House music’s Black roots highlighted in The Daily Show segment: Watch
The Daily Show paid tribute to house music and its pioneers in its CP Time segment last week. Watch the clip below
In the midst of the release of house-heavy new albums by megastars Beyoncé and Drake, The Daily Show correspondent Roy Wood, Jr. took the opportunity to highlight the Black and LGBTQ+ origins of the genre, formed in the wake of the racist and homophobic 1979 ‘Disco Demolition’ at Chicago White Sox’s Comiskey Park. Wood nods to originators Frankie Knuckles, Larry Levan, Ron Hardy and Martha Wash, who joins Wood later in the six-minute segment over video call.
Beyoncé’s latest club-focused album ‘Renaissance’ features dance names like Honey Dijon, Nile Rodgers, Green Velvet, Skrillex, Kelman Duran, A. G. Cook, Luke Solomon and The Neptunes among its composers.
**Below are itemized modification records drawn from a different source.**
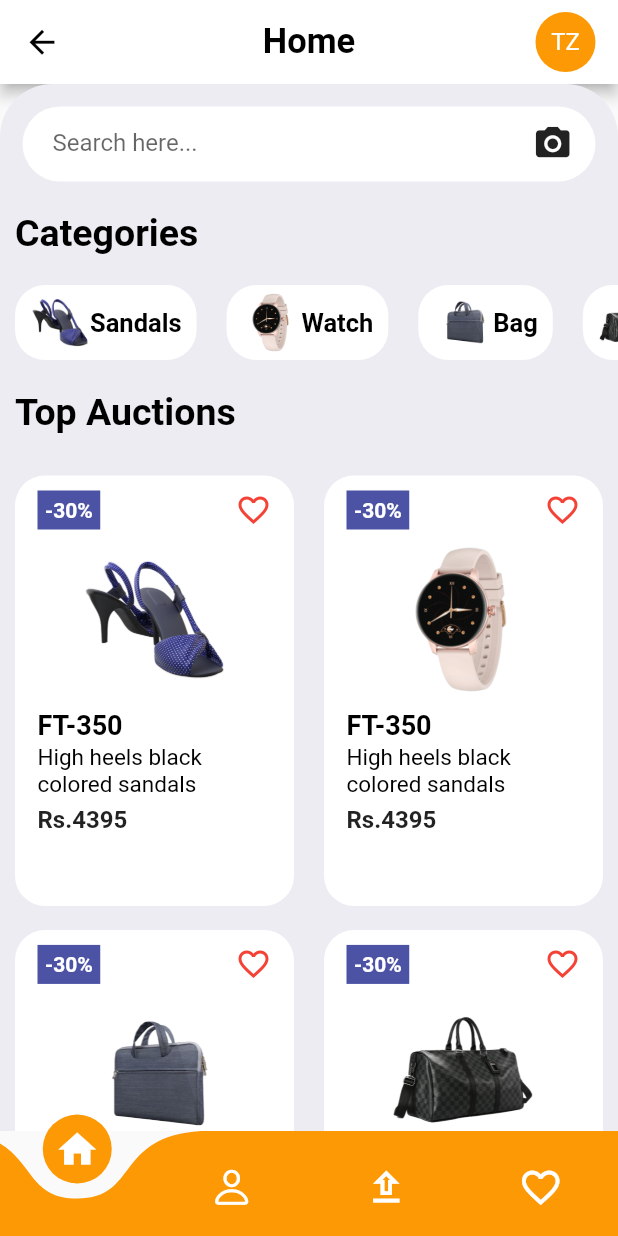
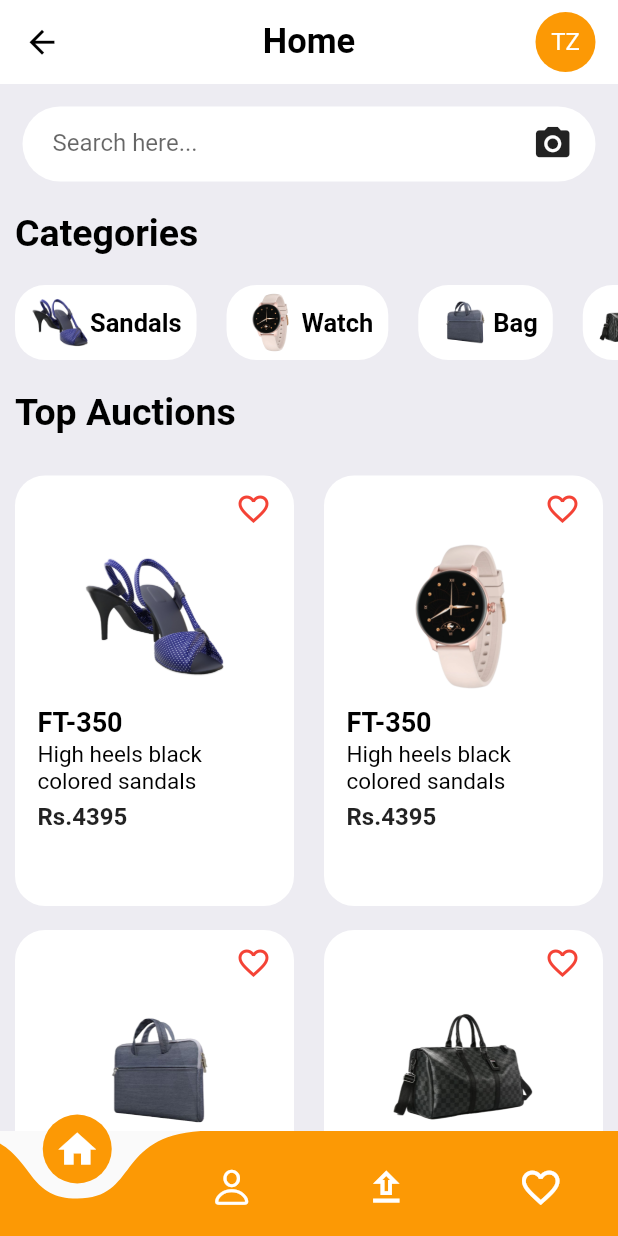
Before and after one commit to Muzammil-Ali-Khan/Bidverse-Frontend, a Flutter app: the screen it shows after launch, on a phone screen of 412 x 824 dp. Run offline on Flutter 3.47's test engine with Material 2 defaults, Android fonts, the light colour scheme and no system bars; drawn by our look-alikes of curved_navigation_bar; our stand-ins replace badges; generated files the repository leaves out were written again.

Commit message:
fix: border and badge removed

```diff
--- a/lib/screens/home_screen.dart
+++ b/lib/screens/home_screen.dart
@@ -20,10 +20,11 @@ class HomeScreen extends StatelessWidget {
           padding: EdgeInsets.only(top: 15),
           decoration: BoxDecoration(
             color: Color(0xFFEDECF2),
-              borderRadius: BorderRadius.only(
-                topLeft: Radius.circular((35)),
-                topRight: Radius.circular(35),
-              )),
+            // borderRadius: BorderRadius.only(
+            //   topLeft: Radius.circular((35)),
+            //   topRight: Radius.circular(35),
+            // ),
+          ),
           child: Column(
             children: [
               Container(
@@ -84,8 +85,7 @@ class HomeScreen extends StatelessWidget {
               ),
               Container(
                 alignment: Alignment.centerLeft,
-                margin:
-                    const EdgeInsets.symmetric(vertical: 20, horizontal: 10),
+                margin: const EdgeInsets.symmetric(vertical: 20, horizontal: 10),
                 child: const Text(
                   "Top Auctions",
                   style: TextStyle(
@@ -95,37 +95,20 @@ class HomeScreen extends StatelessWidget {
                   ),
                 ),
               ),
-              GridView.count(
-                  childAspectRatio: 0.68,
-                  physics: NeverScrollableScrollPhysics(),
-                  crossAxisCount: 2,
-                  shrinkWrap: true,
-                  children: [
-                    ItemsWidget("FT-350", "High heels black colored sandals",
-                        "Rs.4395", 1, "-30%"),
-                    ItemsWidget("FT-350", "High heels black colored sandals",
-                        "Rs.4395", 2, "-30%"),
-                    ItemsWidget("FT-350", "High heels black colored sandals",
-                        "Rs.4395", 3, "-30%"),
-                    ItemsWidget("FT-350", "High heels black colored sandals",
-                        "Rs.4395", 4, "-30%"),
-                    ItemsWidget("FT-350", "High heels black colored sandals",
-                        "Rs.4395", 5, "-30%"),
-                    ItemsWidget("FT-350", "High heels black colored sandals",
-                        "Rs.4395", 6, "-30%"),
-                    ItemsWidget("FT-350", "High heels black colored sandals",
-                        "Rs.4395", 7, "-30%"),
+              GridView.count(childAspectRatio: 0.68, physics: NeverScrollableScrollPhysics(), crossAxisCount: 2, shrinkWrap: true, children: [
+                ItemsWidget("FT-350", "High heels black colored sandals", "Rs.4395", 1, "-30%"),
+                ItemsWidget("FT-350", "High heels black colored sandals", "Rs.4395", 2, "-30%"),
+                ItemsWidget("FT-350", "High heels black colored sandals", "Rs.4395", 3, "-30%"),
+                ItemsWidget("FT-350", "High heels black colored sandals", "Rs.4395", 4, "-30%"),
+                ItemsWidget("FT-350", "High heels black colored sandals", "Rs.4395", 5, "-30%"),
+                ItemsWidget("FT-350", "High heels black colored sandals", "Rs.4395", 6, "-30%"),
+                ItemsWidget("FT-350", "High heels black colored sandals", "Rs.4395", 7, "-30%"),
               ])
             ],
           ),
         )
       ]),
-      bottomNavigationBar: CurvedNavigationBar(
-          backgroundColor: Colors.transparent,
-          onTap: (index) {},
-          color: primaryColor,
-          height: 70,
-          items: [
+      bottomNavigationBar: CurvedNavigationBar(backgroundColor: Colors.transparent, onTap: (index) {}, color: primaryColor, height: 70, items: [
         Icon(Icons.home, size: 30, color: white),
         Icon(CupertinoIcons.person, size: 30, color: white),
         Icon(Icons.upload_outlined, size: 30, color: white),
--- a/lib/widgets/items.dart
+++ b/lib/widgets/items.dart
@@ -7,8 +7,7 @@ class ItemsWidget extends StatelessWidget {
   final String price;
   final int number;
   final String off;
-  const ItemsWidget(this.title, this.detail, this.price, this.number, this.off,
-      {super.key});
+  const ItemsWidget(this.title, this.detail, this.price, this.number, this.off, {super.key});
 
   @override
   Widget build(BuildContext context) {
@@ -22,20 +21,20 @@ class ItemsWidget extends StatelessWidget {
       child: Column(
         children: [
           Row(
-            mainAxisAlignment: MainAxisAlignment.spaceBetween,
+            mainAxisAlignment: MainAxisAlignment.end,
             children: [
-              Container(
-                padding: EdgeInsets.all(5),
-                decoration: BoxDecoration(color: Color(0xFF4C53A5)),
-                child: Text(
-                  off,
-                  style: TextStyle(
-                    fontSize: 14,
-                    color: white,
-                    fontWeight: FontWeight.bold,
-                  ),
-                ),
-              ),
+              // Container(
+              //   padding: EdgeInsets.all(5),
+              //   decoration: BoxDecoration(color: Color(0xFF4C53A5)),
+              //   child: Text(
+              //     off,
+              //     style: TextStyle(
+              //       fontSize: 14,
+              //       color: white,
+              //       fontWeight: FontWeight.bold,
+              //     ),
+              //   ),
+              // ),
               Icon(
                 Icons.favorite_border,
                 color: Colors.red,
@@ -58,8 +57,7 @@ class ItemsWidget extends StatelessWidget {
             alignment: Alignment.centerLeft,
             child: Text(
               title,
-              style: TextStyle(
-                  fontSize: 18, color: blackColor, fontWeight: FontWeight.bold),
+              style: TextStyle(fontSize: 18, color: blackColor, fontWeight: FontWeight.bold),
             ),
           ),
           Container(
```
Lines whose indentation alone changed are shown as unchanged.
She also tapped Honey Dijon, The Carry Nation’s Nita Aviance, and Chicago underground hero Terry Hunter for remixes of lead single ‘BREAK MY SOUL’. Drake’s recent ‘Honestly, Nevermind’ album includes production credits for Black Coffee, Gordo, Rampa and &ME.
Watch the ‘Larry’s Garage’ documentary from ADE 2020 to learn more about the house trailblazer and Frankie Knuckles’ friend and partner. Chicago artist Ron Trent also discussed his city’s house history in a recent interview with Ria Hylton — read that here.